▽

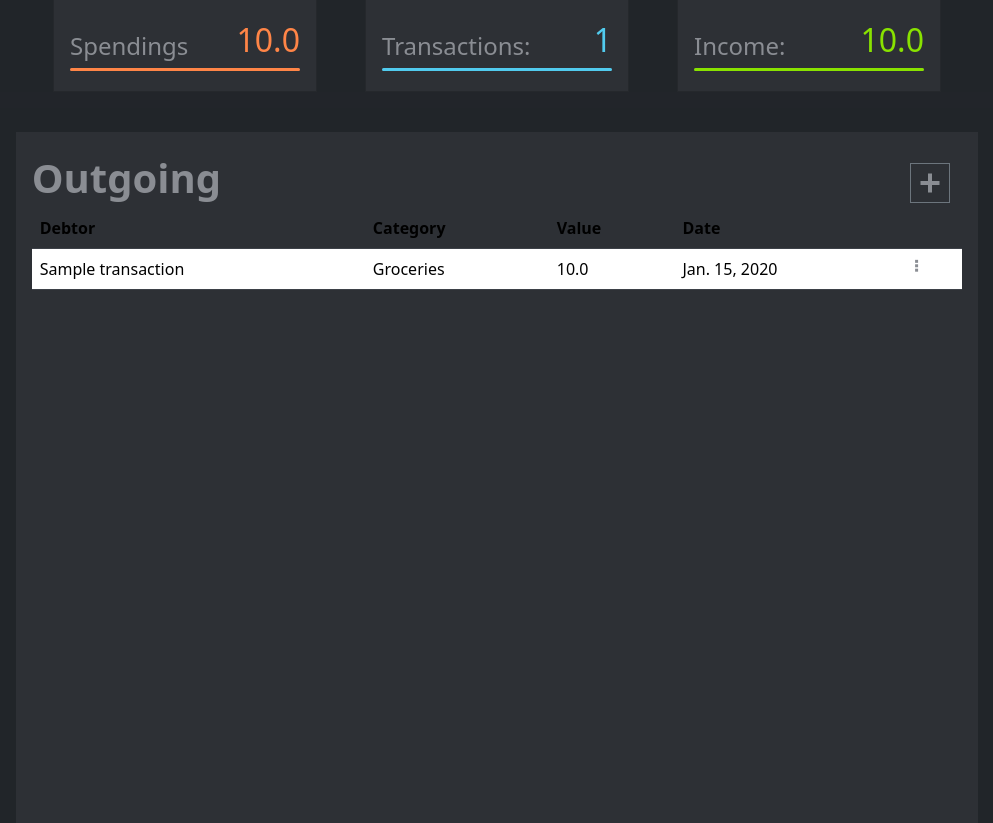
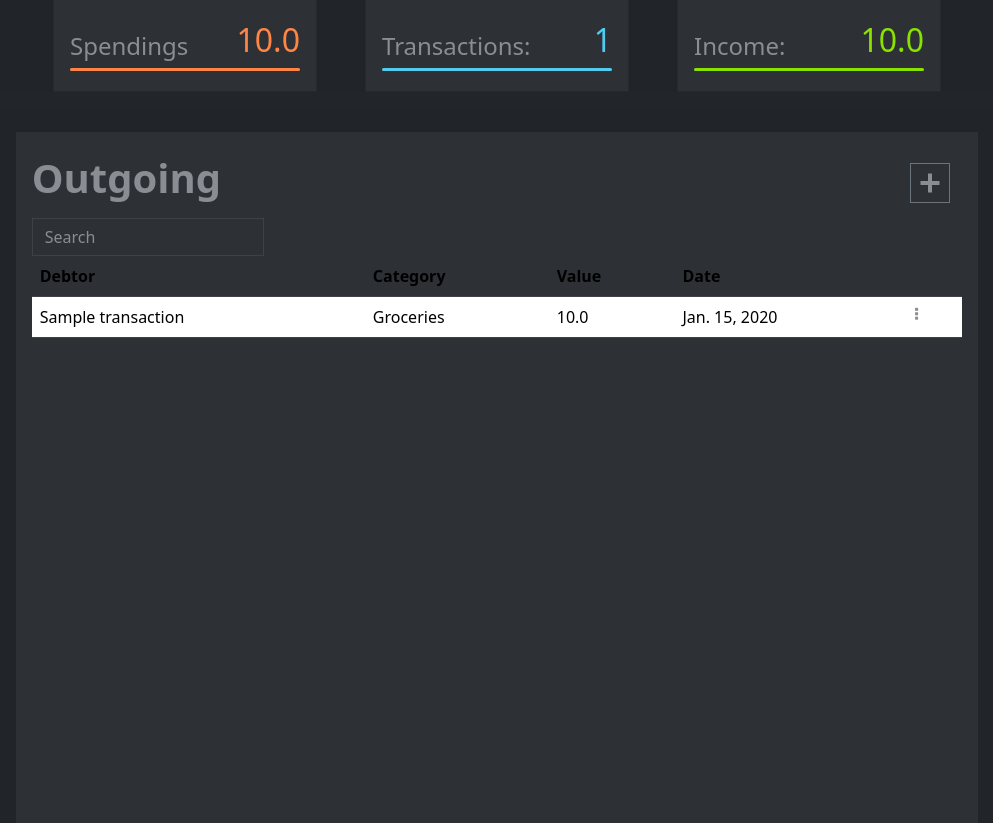
Before and after one commit to KubaBir/Finances, a Django app: page /overview/1 in a window 1280 px wide. Shown: the part 214-1037 px from the top of the page, without its empty margins (143-1136 px from the left). Run offline with Django 4.2, Linux system fonts and the light colour scheme; a user stored in the database is signed in; tables that the repository leaves empty hold one stand-in row (values such as "Sample post"); parts of the project's set-up code (start-up, migrations or seed data) failed here and were passed over.

Commit message:
transaction search

```diff
--- a/app/core/models.py
+++ b/app/core/models.py
@@ -96,11 +96,13 @@ class Transaction(models.Model):
             return
         category_list = {
             'Groceries': [
-                'ZABKA', 'ZAPPKA', 'CARREFOUR', 'LIDL', 'VEMAT', 'ORLEN', 'CHATA', 'KIOSK', 'BIEDRONKA'
+                'ZABKA', 'ZAPPKA', 'CARREFOUR', 'LIDL', 'VEMAT', 'ORLEN', 'CHATA', 'KIOSK', 'BIEDRONKA', 'KAUFLAND',
+                'ALDI'
             ],
             'Food': [
-                'MC DON', 'KFC', 'MCDONALDS', 'BAR', 'EATS', 'PYSZNE', 'GLODNY', 'PIZZA', 'SALAD', 'KIM CHI',
-                'MAKARONSKI', 'STODOLA', 'STOLOWKA', 'PASTWISKO', 'GAST', 'RAGU', 'BURG', 'CLUB'
+                'MC DON', 'KFC', 'MCDONALDS', 'BAR', 'EATS', 'PYSZNE', 'GLODNY', 'PIZZ', 'SALAD', 'KIM CHI',
+                'MAKARONSKI', 'STODOLA', 'STOLOWKA', 'PASTWISKO', 'GAST', 'RAGU', 'BURG', 'CLUB', 'PASIBUS',
+                'UPMENU'
             ],
             'Travel': [
                 'JAKDOJADE', 'BILKOM', 'LIM', 'DOTT', 'TRIP', 'BOLT', 'INTERCITY', 'URBANCARD'
--- a/app/core/templates/core/overview.html
+++ b/app/core/templates/core/overview.html
@@ -66,9 +66,18 @@
 
             </div>
             <div id='outgoing' class='overflow-auto' style='height: 600px'>
-                <table class="table text-white">
+
+                <input
+                    class='form-control'
+                    type="text"
+                    id="outgoing_input"
+                    onkeyup="search_transaction()"
+                    placeholder="Search"
+                    title="Search">
+
+                <table class="table text-white" id='outgoing_table'>
                     <thead>
-                        <tr>
+                        <tr class='header'>
                             <th scope="col">Debtor</th>
                             <th scope="col">Category</th>
                             <th scope="col">Value</th>
@@ -344,6 +353,21 @@
         $("#income-body").load(location.href + ` #income-body > *`);
         $("#returns-body").load(location.href + ` #returns-body > *`);
     }
+
+    const search_transaction = () => {
+        const trs = document.querySelectorAll('#outgoing_table tr:not(.header)')
+        const filter = document.querySelector('#outgoing_input').value
+        const regex = new RegExp(filter, 'i')
+        const isFoundInTds = td => regex.test(td.innerHTML)
+        const isFound = childrenArr => childrenArr.some(isFoundInTds)
+        const setTrStyleDisplay = ({ style, children }) => {
+          style.display = isFound([
+            ...children // <-- All columns
+          ]) ? '' : 'none'
+        }
+
+        trs.forEach(setTrStyleDisplay)
+    }
 </script>
 {% endblock content %}
 
@@ -370,6 +394,11 @@
 </form>
 
 <script>
+    $(document).ready( function() {
+        var date = new Date();
+        $('#value_date').val("{{ report.date|date:"Y-m-d" }}");
+    });
+
     function doForm () {
         var CSRF_TOKEN = '{{ csrf_token }}';
 
--- a/app/static/base-styles.css
+++ b/app/static/base-styles.css
@@ -241,3 +241,16 @@ th {
     color: var(--bs-dropdown-link-hover-color);
     background-color: var(--hover-color);
 }
+
+#outgoing_input {
+    width: 25%;
+    margin-top: 10px;
+}
+
+#outgoing_input::placeholder {
+    color: var(--grey-color);
+}
+
+#outgoing_input:focus {
+    box-shadow: none;
+}
```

△

### Exercise directions
Copy down each line in the entries that has the word "class".

### Task result
@@ -96,11 +96,13 @@ class Transaction(models.Model):
             <div id='outgoing' class='overflow-auto' style='height: 600px'>
-                <table class="table text-white">
+                    class='form-control'
+                <table class="table text-white" id='outgoing_table'>
+                        <tr class='header'>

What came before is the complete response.